REQUIRED WORK: Looking through the data below, work out how many lines have the word "files". Reply with that number only.

(DATASET RECORDS)

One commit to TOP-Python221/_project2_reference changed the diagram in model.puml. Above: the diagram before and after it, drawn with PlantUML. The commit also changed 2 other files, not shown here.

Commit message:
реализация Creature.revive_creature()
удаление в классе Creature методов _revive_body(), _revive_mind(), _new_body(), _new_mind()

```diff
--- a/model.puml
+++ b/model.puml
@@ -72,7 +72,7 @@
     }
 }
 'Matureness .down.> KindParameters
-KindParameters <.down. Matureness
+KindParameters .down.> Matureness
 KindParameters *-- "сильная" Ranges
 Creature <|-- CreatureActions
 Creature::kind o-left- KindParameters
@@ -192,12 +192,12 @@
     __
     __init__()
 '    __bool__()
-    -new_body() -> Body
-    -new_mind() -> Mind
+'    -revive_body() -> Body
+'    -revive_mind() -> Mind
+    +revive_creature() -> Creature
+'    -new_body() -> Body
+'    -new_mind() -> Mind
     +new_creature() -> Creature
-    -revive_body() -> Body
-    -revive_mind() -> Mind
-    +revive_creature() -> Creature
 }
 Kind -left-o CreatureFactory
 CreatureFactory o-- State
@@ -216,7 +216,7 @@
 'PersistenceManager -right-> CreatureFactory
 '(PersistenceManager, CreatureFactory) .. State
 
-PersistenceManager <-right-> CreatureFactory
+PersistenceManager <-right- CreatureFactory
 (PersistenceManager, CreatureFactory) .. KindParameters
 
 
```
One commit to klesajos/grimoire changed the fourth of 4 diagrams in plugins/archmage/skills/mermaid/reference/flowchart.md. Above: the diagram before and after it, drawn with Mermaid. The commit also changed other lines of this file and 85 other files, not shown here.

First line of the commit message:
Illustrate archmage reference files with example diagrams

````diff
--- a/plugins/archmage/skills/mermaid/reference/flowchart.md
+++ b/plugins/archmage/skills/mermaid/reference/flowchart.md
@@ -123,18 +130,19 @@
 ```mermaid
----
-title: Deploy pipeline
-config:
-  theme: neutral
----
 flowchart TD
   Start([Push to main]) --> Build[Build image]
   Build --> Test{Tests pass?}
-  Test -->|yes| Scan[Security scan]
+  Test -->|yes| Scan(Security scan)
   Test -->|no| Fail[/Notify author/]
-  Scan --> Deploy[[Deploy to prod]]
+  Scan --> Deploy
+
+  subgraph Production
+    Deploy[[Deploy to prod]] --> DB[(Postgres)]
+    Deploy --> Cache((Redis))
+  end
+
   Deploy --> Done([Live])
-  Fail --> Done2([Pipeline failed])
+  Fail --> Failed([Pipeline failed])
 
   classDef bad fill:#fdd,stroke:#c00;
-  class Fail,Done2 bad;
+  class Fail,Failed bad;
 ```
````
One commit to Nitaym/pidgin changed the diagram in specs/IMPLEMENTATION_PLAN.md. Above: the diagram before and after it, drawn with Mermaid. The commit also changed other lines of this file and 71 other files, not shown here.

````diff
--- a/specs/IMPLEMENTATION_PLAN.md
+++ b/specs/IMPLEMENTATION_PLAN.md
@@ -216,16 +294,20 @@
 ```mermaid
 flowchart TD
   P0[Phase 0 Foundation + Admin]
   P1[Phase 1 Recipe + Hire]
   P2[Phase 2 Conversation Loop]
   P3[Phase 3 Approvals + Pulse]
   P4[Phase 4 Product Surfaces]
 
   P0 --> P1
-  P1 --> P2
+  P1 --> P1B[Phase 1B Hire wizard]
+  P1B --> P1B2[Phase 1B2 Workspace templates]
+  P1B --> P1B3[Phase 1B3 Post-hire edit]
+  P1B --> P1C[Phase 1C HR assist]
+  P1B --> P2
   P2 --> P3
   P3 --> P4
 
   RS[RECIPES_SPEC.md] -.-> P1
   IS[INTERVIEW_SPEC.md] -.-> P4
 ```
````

(End DATASET RECORDS)

ANSWER BOX: 4